(Beginning of The input)

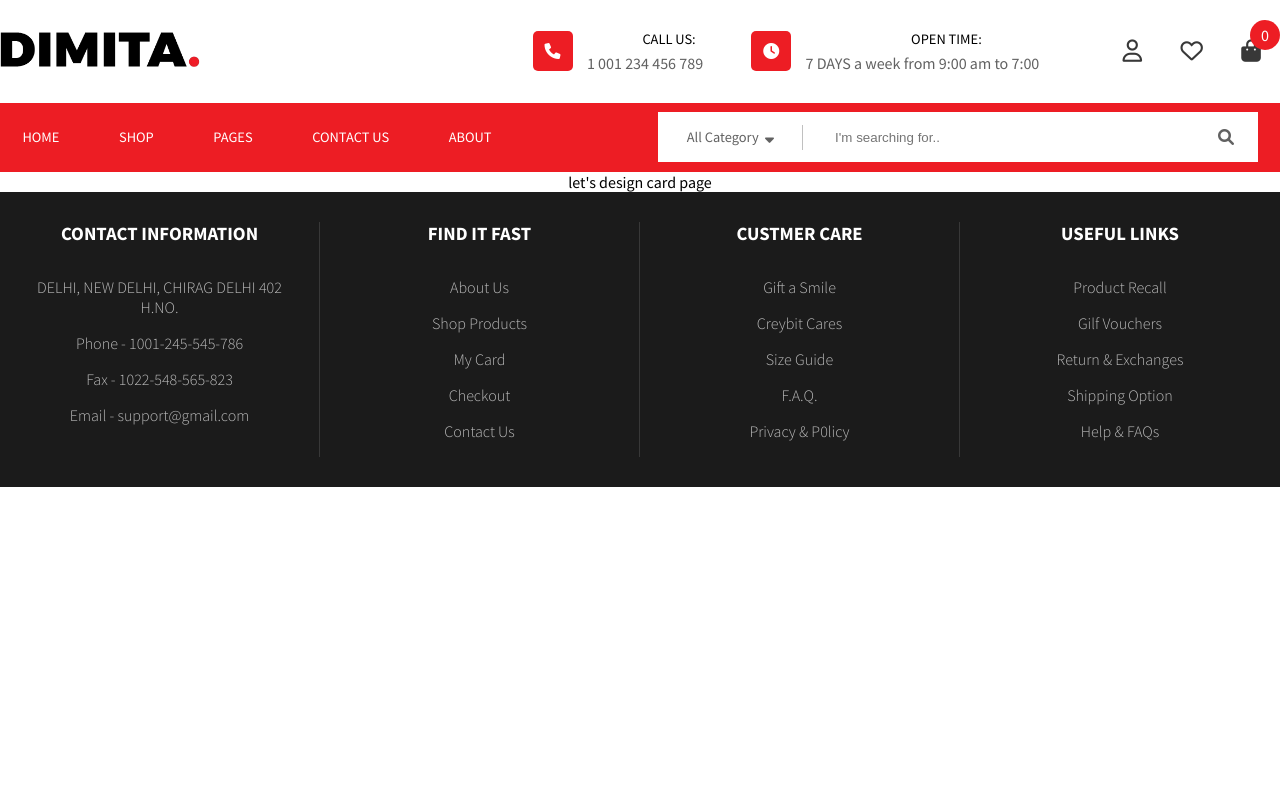
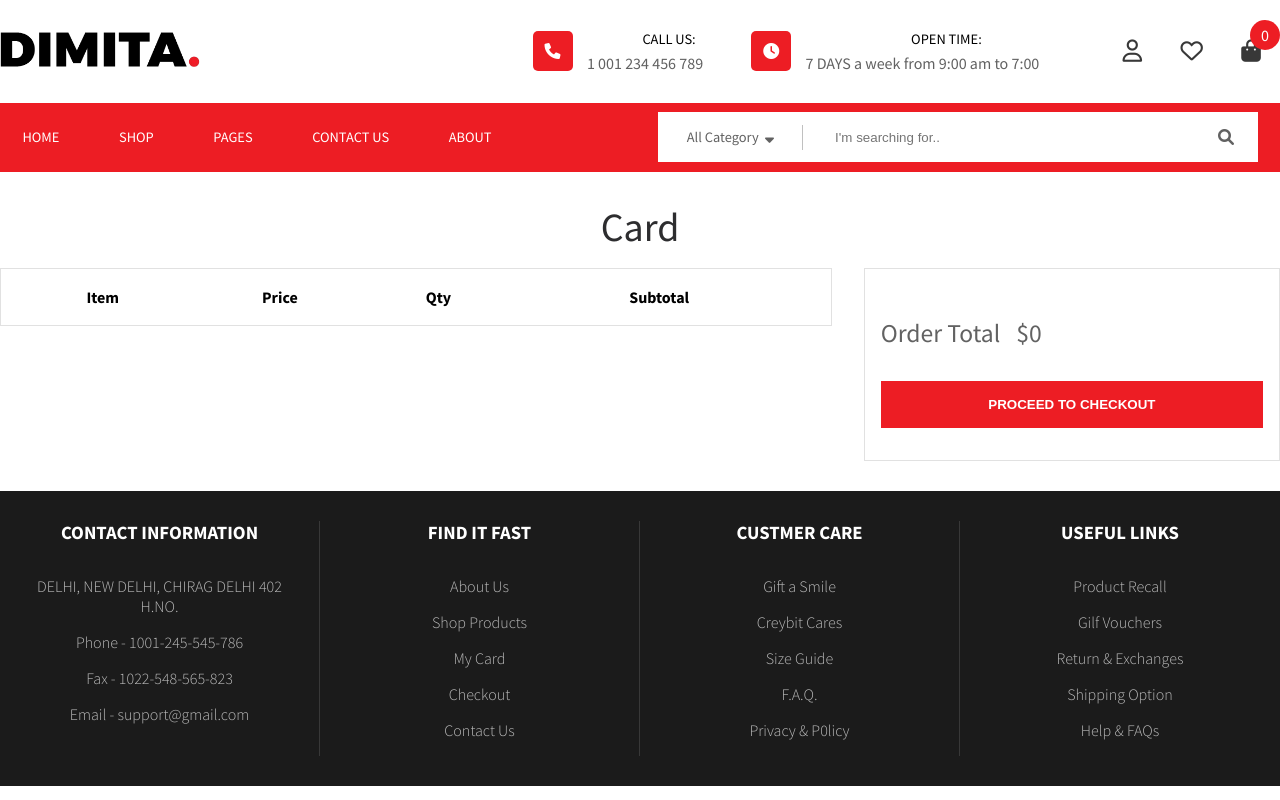
Before and after one commit to dheeraj1429/Damita-Ecommerce, a React (Create React App) app: page /Card in a window 1280 px wide. Built offline with nearby package versions, Linux system fonts and the light colour scheme.

Commit message:
created cart page desing

```diff
--- a/src/Components/CustomButtonComponent/CustomButtonComponent.js
+++ b/src/Components/CustomButtonComponent/CustomButtonComponent.js
@@ -7,7 +7,7 @@ import { showSideBar } from '../../Redux/Action/action';
 
 import './CustomButtonComponent.css';
 
-function CustomButtonComponent({ type, InnerData, ButtonClassName, onClick }) {
+function CustomButtonComponent({ type, InnerData, ButtonClassName, onClick, ButtonInnerData }) {
   const location = useLocation();
   const dispatch = useDispatch();
 
--- a/src/Components/ProductsSummerTabComponent/ProductsSummerTabComponent.css
+++ b/src/Components/ProductsSummerTabComponent/ProductsSummerTabComponent.css
@@ -29,3 +29,17 @@
   margin-right: 1rem;
   color: var(--ProductsHeadingColor);
 }
+
+.style_2 {
+  padding: 0;
+  border: none;
+  margin: 0;
+}
+
+.style_2 .Products_Summer_Inner_Div {
+  display: block;
+}
+
+.style_2 button {
+  width: 100%;
+}
--- a/src/Components/ProductsSummerTabComponent/ProductsSummerTabComponent.js
+++ b/src/Components/ProductsSummerTabComponent/ProductsSummerTabComponent.js
@@ -4,8 +4,8 @@ import CustomButtonComponent from '../CustomButtonComponent/CustomButtonComponen
 
 import './ProductsSummerTabComponent.css';
 
-function ProductsSummerTabComponent() {
-  const selector = useSelector((state) => state.userStoreData.WishListProducts);
+function ProductsSummerTabComponent({ data, style, buttonInner }) {
+  const selector = data;
   const [Price, setPrice] = useState('');
 
   useEffect(() => {
@@ -19,9 +19,9 @@ function ProductsSummerTabComponent() {
   }, [selector]);
 
   return (
-    <div className="Products_Summer_Tab padding_One">
+    <div className={style ? `Products_Summer_Tab padding_One ${style}` : 'Products_Summer_Tab padding_One '}>
       {selector !== null ? (
-        <div className="Products_Summer_Inner_Div">
+        <div className="Products_Summer_Inner_Div ">
           <div className="Products_Total_Div">
             <div className="Products_Summer_Content_Div">
               <div className="Summer_Details_Div_inner">
@@ -29,7 +29,12 @@ function ProductsSummerTabComponent() {
                 <h1>${Price}</h1>
               </div>
 
-              <CustomButtonComponent type={'button'} InnerData={'ADD INTO CARD'} ButtonClassName={'Add_to_cart'} />
+              <CustomButtonComponent
+                type={'button'}
+                InnerData={buttonInner ? buttonInner : 'ADD INTO CARD'}
+                ButtonClassName={'Add_to_cart'}
+                styleProperty={true}
+              />
             </div>
           </div>
         </div>
--- a/src/Components/SearchBarComponent/SearchBarComponent.js
+++ b/src/Components/SearchBarComponent/SearchBarComponent.js
@@ -2,7 +2,7 @@ import React, { useState } from 'react';
 
 import './SearchBarComponent.css';
 
-function SearchBarComponent() {
+function SearchBarComponent({ icon }) {
   const [SearchState, setSearchState] = useState('');
 
   const ChangeSearchInputValue = function (e) {
@@ -16,9 +16,7 @@ function SearchBarComponent() {
       </div>
 
       <input type="search" placeholder="I'm searching for.." value={SearchState} onChange={ChangeSearchInputValue} />
-      <div className="Search__Icon_Div">
-        <i class="fas fa-search"></i>
-      </div>
+      <div className="Search__Icon_Div">{icon ? <i className={icon} /> : null}</div>
     </div>
   );
 }
--- a/src/Components/SecondNavbarComponent/SecondNavbarComponent.js
+++ b/src/Components/SecondNavbarComponent/SecondNavbarComponent.js
@@ -29,7 +29,7 @@ function SecondNavbarComponent() {
         ))}
       </div>
       {/* Search Component */}
-      <SearchBarComponent />
+      <SearchBarComponent icon={'fas fa-search'} />
 
       {/* Mega Menu Component */}
       {/* <MegaMenuComponent Data={ShowMegaMenu} /> */}
--- a/src/Components/WissListTableCardComponent/WishListTableCardComponent.js
+++ b/src/Components/WissListTableCardComponent/WishListTableCardComponent.js
@@ -1,12 +1,15 @@
 import React from 'react';
 
-import { removeWhislistProducts } from '../../Redux/Action/action';
 import { useDispatch } from 'react-redux';
 
 import './WishListTableCardComponent.css';
 
-function WishListTableCardComponent({ posterUrl, shortTitle, Deal_of_the_Day, quntity, totalPrice }) {
+function WishListTableCardComponent({ posterUrl, shortTitle, Deal_of_the_Day, quntity, totalPrice, removeItemfrom }) {
   const dispatch = useDispatch();
+
+  const removeProductsData = function () {
+    dispatch(removeItemfrom(shortTitle));
+  };
 
   return (
     <tr>
@@ -22,7 +25,7 @@ function WishListTableCardComponent({ posterUrl, shortTitle, Deal_of_the_Day, qu
       <td>{quntity}</td>
       <td>${totalPrice}</td>
       <td>
-        <i class="fas fa-trash-alt Remove_Products" onClick={() => dispatch(removeWhislistProducts(shortTitle))}></i>
+        <i class="fas fa-trash-alt Remove_Products" onClick={removeItemfrom ? () => removeProductsData() : null}></i>
       </td>
     </tr>
   );
--- a/src/Pages/CardPage/CardPage.css
+++ b/src/Pages/CardPage/CardPage.css
@@ -0,0 +1,33 @@
+.Card_Heading {
+  text-align: center;
+}
+
+.Card_Heading h1 {
+  font-size: 2.5rem;
+  font-weight: 500;
+  color: var(--TabSecondColor);
+  margin-bottom: 1rem;
+}
+
+.Wishlist_Products_card {
+  display: flex;
+  justify-content: center;
+}
+.Table_Div {
+  width: 80%;
+}
+
+.TotalPrice_Div {
+  position: sticky;
+  top: 0;
+  width: 40%;
+  height: auto;
+  border: 1px solid var(--SmoothBg);
+  margin-left: 2rem;
+}
+
+.TotalPrice_Div h1 {
+  color: var(--Gray);
+  font-size: 1.6rem;
+  font-weight: 500;
+}
--- a/src/Pages/CardPage/CardPage.js
+++ b/src/Pages/CardPage/CardPage.js
@@ -1,9 +1,44 @@
 import React from 'react';
+import { useSelector } from 'react-redux';
+
+import WishListTableCardComponent from '../../Components/WissListTableCardComponent/WishListTableCardComponent';
+import ProductsSummerTabComponent from '../../Components/ProductsSummerTabComponent/ProductsSummerTabComponent';
+
+import { removCardItem } from '../../Redux/Action/action';
 
 import './CardPage.css';
 
 function CardPage() {
-  return <div>let's design card page</div>;
+  const selector = useSelector((state) => state.userStoreData.AddToCardProducts);
+
+  return (
+    <div className="Card_Container">
+      <div className="Card_Container_Inner Container padding_One">
+        <div className="Card_Heading">
+          <h1>Card</h1>
+        </div>
+
+        <div className="Wishlist_Products_card">
+          <div className="Table_Div">
+            <table>
+              <tr>
+                <th>Item</th>
+                <th>Price</th>
+                <th>Qty</th>
+                <th>Subtotal</th>
+              </tr>
+              {selector !== null
+                ? selector.map(({ id, ...otherData }) => <WishListTableCardComponent {...otherData} key={id} removeItemfrom={removCardItem} />)
+                : null}
+            </table>
+          </div>
+          <div className="TotalPrice_Div">
+            <ProductsSummerTabComponent data={selector} style={'style_2'} buttonInner={'PROCEED TO CHECKOUT'} />
+          </div>
+        </div>
+      </div>
+    </div>
+  );
 }
 
 export default CardPage;
--- a/src/Pages/WishListPage/WishLsitPage.js
+++ b/src/Pages/WishListPage/WishLsitPage.js
@@ -4,7 +4,7 @@ import WishListTableCardComponent from '../../Components/WissListTableCardCompon
 import CustomButtonComponent from '../../Components/CustomButtonComponent/CustomButtonComponent';
 import ProductsSummerTabComponent from '../../Components/ProductsSummerTabComponent/ProductsSummerTabComponent';
 
-import { removeAllProducts } from '../../Redux/Action/action';
+import { removeAllProducts, removeWhislistProducts } from '../../Redux/Action/action';
 import { useSelector, useDispatch } from 'react-redux';
 
 import './WishListPage.css';
@@ -27,7 +27,9 @@ function WishLsitPage() {
             <th>Qty</th>
             <th>Subtotal</th>
           </tr>
-          {selector !== null ? selector.map(({ id, ...otherData }) => <WishListTableCardComponent {...otherData} key={id} />) : null}
+          {selector !== null
+            ? selector.map(({ id, ...otherData }) => <WishListTableCardComponent {...otherData} key={id} removeItemfrom={removeWhislistProducts} />)
+            : null}
         </table>
       </div>
 
@@ -37,7 +39,7 @@ function WishLsitPage() {
       </div>
 
       <div className="Products_Summer_Div">
-        <ProductsSummerTabComponent />
+        <ProductsSummerTabComponent data={selector} />
       </div>
     </div>
   );
--- a/src/Redux/Action/action.js
+++ b/src/Redux/Action/action.js
@@ -87,3 +87,10 @@ export const removeAllProducts = function () {
     type: ACTION_TYPE.REMOVE_ALL_PRODUCTS,
   };
 };
+
+export const removCardItem = function (data) {
+  return {
+    type: ACTION_TYPE.REMOVE_CARD_ITEM,
+    payload: data,
+  };
+};
--- a/src/Redux/ActionType/actionType.js
+++ b/src/Redux/ActionType/actionType.js
@@ -11,4 +11,5 @@ export const ACTION_TYPE = {
   SHOP_PRODUCT_PREV_DATA: 'SHOW_PRODUCT_PREV_DATA',
   REMOVE_WISHLIST_PRODUCTS: 'REMOVE_WISHLIST_PRODUCTS',
   REMOVE_ALL_PRODUCTS: 'REMOVE_ALL_PRODUCTS',
+  REMOVE_CARD_ITEM: 'REMOVE_CARD_ITEM',
 };
--- a/src/Redux/Reducer/userReducer.js
+++ b/src/Redux/Reducer/userReducer.js
@@ -33,6 +33,13 @@ const userReducer = function (state = initalState, action) {
       return {
         ...state,
         AddToCardProducts: combineSelectedProducts(state.AddToCardProducts, action.payload),
+      };
+
+    case ACTION_TYPE.REMOVE_CARD_ITEM:
+      const dataRemove = state.AddToCardProducts.filter((el) => el.shortTitle !== action.payload);
+      return {
+        ...state,
+        AddToCardProducts: dataRemove,
       };
 
     case ACTION_TYPE.CLOSE_MODEL_WINDOW:
```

(End of The input)

Each line in the data that holds the string "onClick" needs to be copied.

**Your response**
-function CustomButtonComponent({ type, InnerData, ButtonClassName, onClick }) {
+function CustomButtonComponent({ type, InnerData, ButtonClassName, onClick, ButtonInnerData }) {
-        <i class="fas fa-trash-alt Remove_Products" onClick={() => dispatch(removeWhislistProducts(shortTitle))}></i>
+        <i class="fas fa-trash-alt Remove_Products" onClick={removeItemfrom ? () => removeProductsData() : null}></i>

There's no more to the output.